The climate science community sources a suite of global climate models to help decision makers understand the projections of future climate change and related impacts, among the most widely used are the Coupled Model Intercomparison Project, Phase 5 (CMIP5) models included in the IPCC's Fifth Assessment Report (AR5). Key projected climate trends summarized from the country's Second National Communication (2014) includes:
- More warming is projected over the Western side of the country, whereby a warming of up to 3.4ºC is projected by 2100.
- A warming of less than 1.76ºC for 2050 and 3.28ºC for 2100 is projected over parts of the northern coast regions and north-eastern highlands.
- A warming in excess of 1.77ºC for 2050 and 3.3ºC for 2100 is projected over the Lake Victoria zone.
- A warming in excess of 1.39ºC for 2050 is projected in central Tanzania zone.
- And a warming of 3.18ºC for 2100 is projected for the southern coast including Mtwara and Lindi regions.
- Rainfall projections indicate that some parts of the country may experience an increase in mean annual rainfall of up to 18-28% by 2100, particularly over the Lake Victoria Basin and North-Eastern Highland.
- The South Western Highlands and Western Zones of the country are projected to experience an increase in annual rainfall by up to 9.9% in 2050 and by up to 17.7% in 2100.
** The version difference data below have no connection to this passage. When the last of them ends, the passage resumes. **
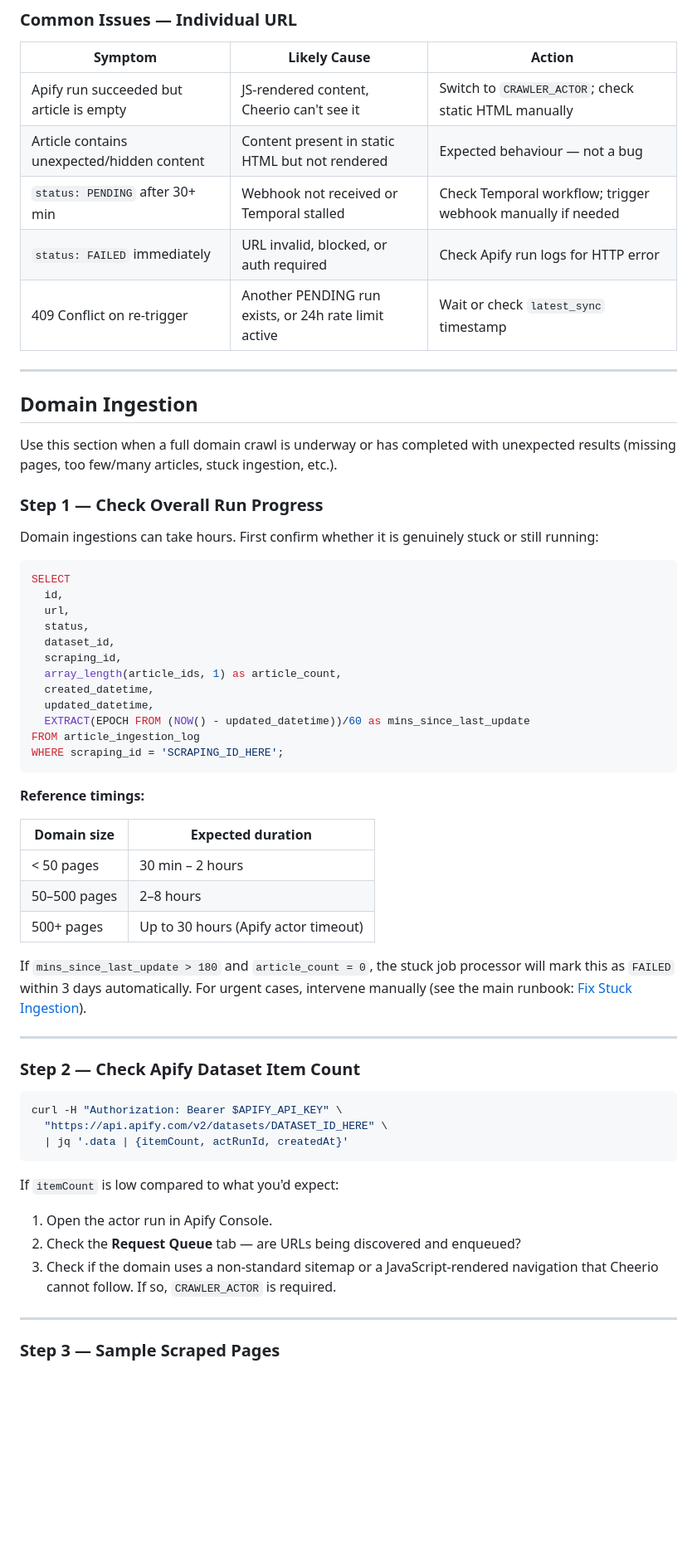
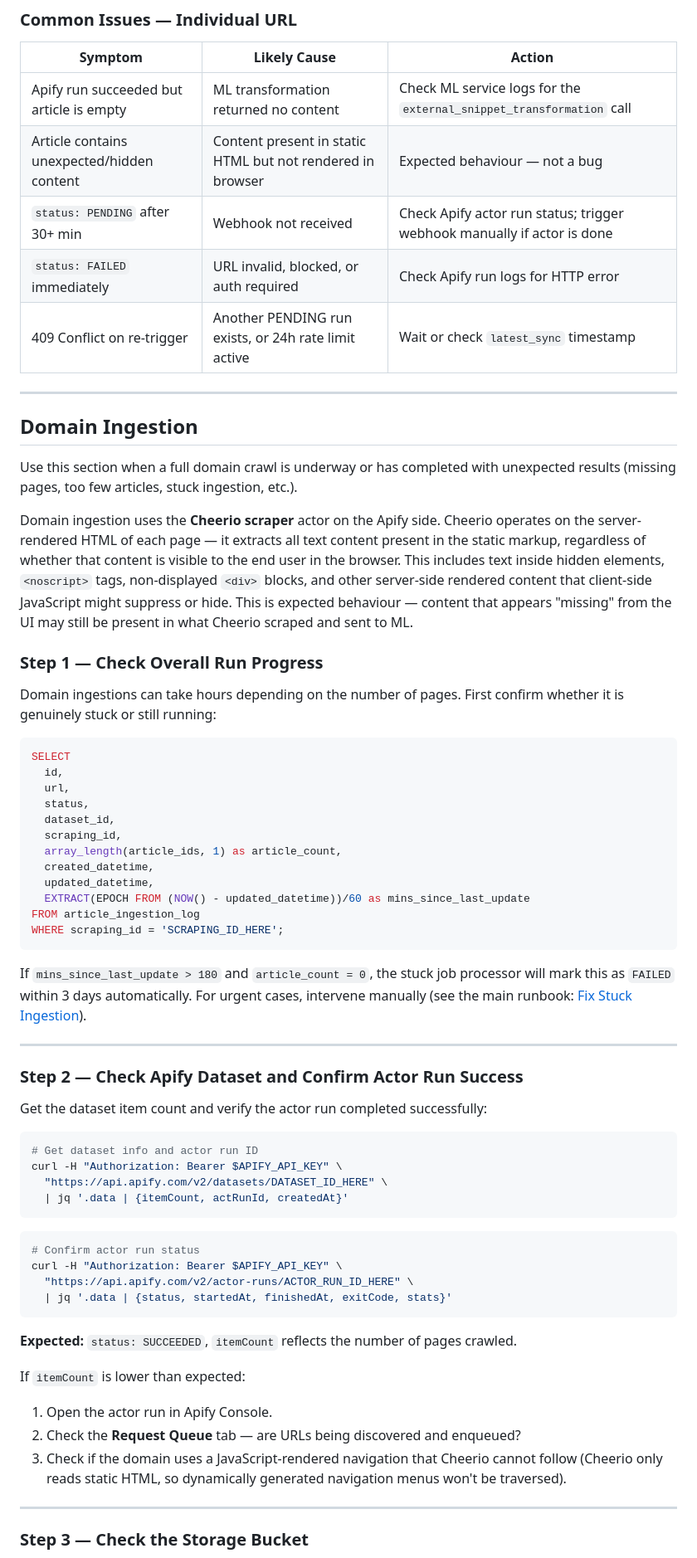
Before and after one commit to blminami/node-js-scripts, a Markdown page: runbooks/ingestion-debugging-runbook.md, the part around one of its changes. Shown at 83% size. Rendered like a GitHub page; blank space fills up the shorter version.

````diff
--- a/runbooks/ingestion-debugging-runbook.md
+++ b/runbooks/ingestion-debugging-runbook.md
@@ -171,9 +137,9 @@ If `body_draft` is empty or thin, go back to Step 2 — the issue is likely in w
 
 | Symptom | Likely Cause | Action |
 |---|---|---|
-| Apify run succeeded but article is empty | JS-rendered content, Cheerio can't see it | Switch to `CRAWLER_ACTOR`; check static HTML manually |
-| Article contains unexpected/hidden content | Content present in static HTML but not rendered | Expected behaviour — not a bug |
-| `status: PENDING` after 30+ min | Webhook not received or Temporal stalled | Check Temporal workflow; trigger webhook manually if needed |
+| Apify run succeeded but article is empty | ML transformation returned no content | Check ML service logs for the `external_snippet_transformation` call |
+| Article contains unexpected/hidden content | Content present in static HTML but not rendered in browser | Expected behaviour — not a bug |
+| `status: PENDING` after 30+ min | Webhook not received | Check Apify actor run status; trigger webhook manually if actor is done |
 | `status: FAILED` immediately | URL invalid, blocked, or auth required | Check Apify run logs for HTTP error |
 | 409 Conflict on re-trigger | Another PENDING run exists, or 24h rate limit active | Wait or check `latest_sync` timestamp |
 
@@ -181,11 +147,13 @@ If `body_draft` is empty or thin, go back to Step 2 — the issue is likely in w
 
 ## Domain Ingestion
 
-Use this section when a full domain crawl is underway or has completed with unexpected results (missing pages, too few/many articles, stuck ingestion, etc.).
+Use this section when a full domain crawl is underway or has completed with unexpected results (missing pages, too few articles, stuck ingestion, etc.).
+
+Domain ingestion uses the **Cheerio scraper** actor on the Apify side. Cheerio operates on the server-rendered HTML of each page — it extracts all text content present in the static markup, regardless of whether that content is visible to the end user in the browser. This includes text inside hidden elements, `<noscript>` tags, non-displayed `<div>` blocks, and other server-side rendered content that client-side JavaScript might suppress or hide. This is expected behaviour — content that appears "missing" from the UI may still be present in what Cheerio scraped and sent to ML.
 
 ### Step 1 — Check Overall Run Progress
 
-Domain ingestions can take hours. First confirm whether it is genuinely stuck or still running:
+Domain ingestions can take hours depending on the number of pages. First confirm whether it is genuinely stuck or still running:
 
 ```sql
 SELECT
@@ -202,33 +170,37 @@ FROM article_ingestion_log
 WHERE scraping_id = 'SCRAPING_ID_HERE';
 ```
 
-**Reference timings:**
-
-| Domain size | Expected duration |
-|---|---|
-| < 50 pages | 30 min – 2 hours |
-| 50–500 pages | 2–8 hours |
-| 500+ pages | Up to 30 hours (Apify actor timeout) |
-
 If `mins_since_last_update > 180` and `article_count = 0`, the stuck job processor will mark this as `FAILED` within 3 days automatically. For urgent cases, intervene manually (see the main runbook: [Fix Stuck Ingestion](./website-ingestion-runbook.md#procedure-fix-stuck-ingestion)).
 
 ---
 
-### Step 2 — Check Apify Dataset Item Count
+### Step 2 — Check Apify Dataset and Confirm Actor Run Success
+
+Get the dataset item count and verify the actor run completed successfully:
 
 ```bash
+# Get dataset info and actor run ID
 curl -H "Authorization: Bearer $APIFY_API_KEY" \
   "https://api.apify.com/v2/datasets/DATASET_ID_HERE" \
   | jq '.data | {itemCount, actRunId, createdAt}'
 ```
 
-If `itemCount` is low compared to what you'd expect:
+```bash
+# Confirm actor run status
+curl -H "Authorization: Bearer $APIFY_API_KEY" \
+  "https://api.apify.com/v2/actor-runs/ACTOR_RUN_ID_HERE" \
+  | jq '.data | {status, startedAt, finishedAt, exitCode, stats}'
+```
+
+**Expected:** `status: SUCCEEDED`, `itemCount` reflects the number of pages crawled.
+
+If `itemCount` is lower than expected:
 
 1. Open the actor run in Apify Console.
 2. Check the **Request Queue** tab — are URLs being discovered and enqueued?
-3. Check if the domain uses a non-standard sitemap or a JavaScript-rendered navigation that Cheerio cannot follow. If so, `CRAWLER_ACTOR` is required.
+3. Check if the domain uses a JavaScript-rendered navigation that Cheerio cannot follow (Cheerio only reads static HTML, so dynamically generated navigation menus won't be traversed).
 
 ---
 
-### Step 3 — Sample Scraped Pages
+### Step 3 — Check the Storage Bucket
 
````
Also changed, not shown: other parts of runbooks/ingestion-debugging-runbook.md (+76 -97 lines).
- The North Coast Zone is projected to have an 66 increase of about 1.8% in 2050 and 5.8% in 2100 while the Central Zone is projected to have an increase of up to 9.9% in 2050 and up to 18.4% in 2100.
- The Southern Coast Zone is projected to have a decrease of up to 7% in 2050 and an increase of annual rainfall of about 9.5% in 2100.
This section allows the visualization of climate variables and indices derived from scientifically vetted CMIP5 projections for different timeframes, statistics, emission scenarios, and climate models.